What is being asked → What lines of the data include the string "question"? Copy them all.

Records for this task →
┌──

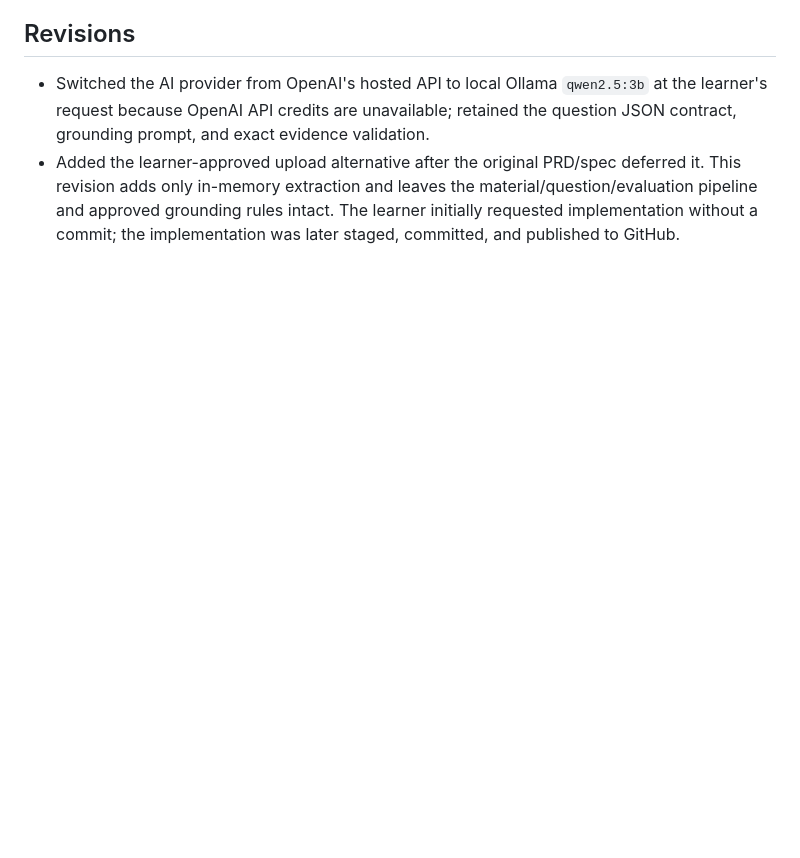
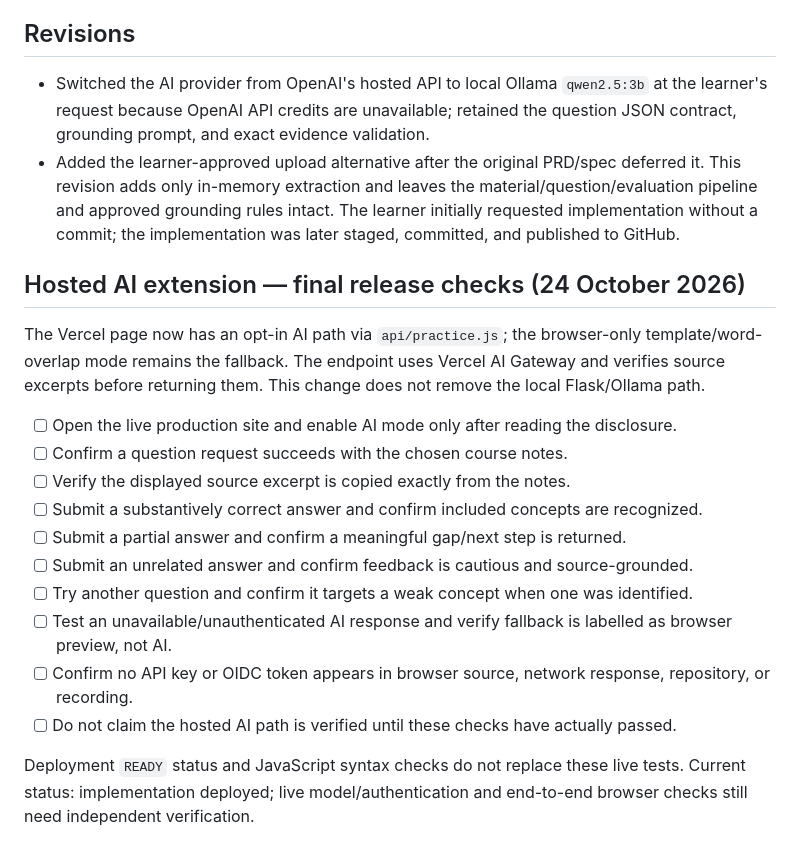
Before and after one commit to Moana-star/exam-pilot, a Markdown page: devpost/checklist.md, the part around the change. GitHub-like rendering; blank space fills up the shorter version.

Commit message:
Add hosted AI live-test release checklist

```diff
--- a/devpost/checklist.md
+++ b/devpost/checklist.md
@@ -72,3 +72,21 @@ Activity mode: Reference-only source tour and focused debugging alternative; a l
 
 - Switched the AI provider from OpenAI's hosted API to local Ollama `qwen2.5:3b` at the learner's request because OpenAI API credits are unavailable; retained the question JSON contract, grounding prompt, and exact evidence validation.
 - Added the learner-approved upload alternative after the original PRD/spec deferred it. This revision adds only in-memory extraction and leaves the material/question/evaluation pipeline and approved grounding rules intact. The learner initially requested implementation without a commit; the implementation was later staged, committed, and published to GitHub.
+
+
+## Hosted AI extension — final release checks (24 October 2026)
+
+The Vercel page now has an opt-in AI path via `api/practice.js`; the browser-only template/word-overlap mode remains the fallback. The endpoint uses Vercel AI Gateway and verifies source excerpts before returning them. This change does not remove the local Flask/Ollama path.
+
+- [ ] Open the live production site and enable AI mode only after reading the disclosure.
+- [ ] Confirm a question request succeeds with the chosen course notes.
+- [ ] Verify the displayed source excerpt is copied exactly from the notes.
+- [ ] Submit a substantively correct answer and confirm included concepts are recognized.
+- [ ] Submit a partial answer and confirm a meaningful gap/next step is returned.
+- [ ] Submit an unrelated answer and confirm feedback is cautious and source-grounded.
+- [ ] Try another question and confirm it targets a weak concept when one was identified.
+- [ ] Test an unavailable/unauthenticated AI response and verify fallback is labelled as browser preview, not AI.
+- [ ] Confirm no API key or OIDC token appears in browser source, network response, repository, or recording.
+- [ ] Do not claim the hosted AI path is verified until these checks have actually passed.
+
+Deployment `READY` status and JavaScript syntax checks do not replace these live tests. Current status: implementation deployed; live model/authentication and end-to-end browser checks still need independent verification.
```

└──

Solution to this exercise →
 - Switched the AI provider from OpenAI's hosted API to local Ollama `qwen2.5:3b` at the learner's request because OpenAI API credits are unavailable; retained the question JSON contract, grounding prompt, and exact evidence validation.
 - Added the learner-approved upload alternative after the original PRD/spec deferred it. This revision adds only in-memory extraction and leaves the material/question/evaluation pipeline and approved grounding rules intact. The learner initially requested implementation without a commit; the implementation was later staged, committed, and published to GitHub.
+- [ ] Confirm a question request succeeds with the chosen course notes.
+- [ ] Try another question and confirm it targets a weak concept when one was identified.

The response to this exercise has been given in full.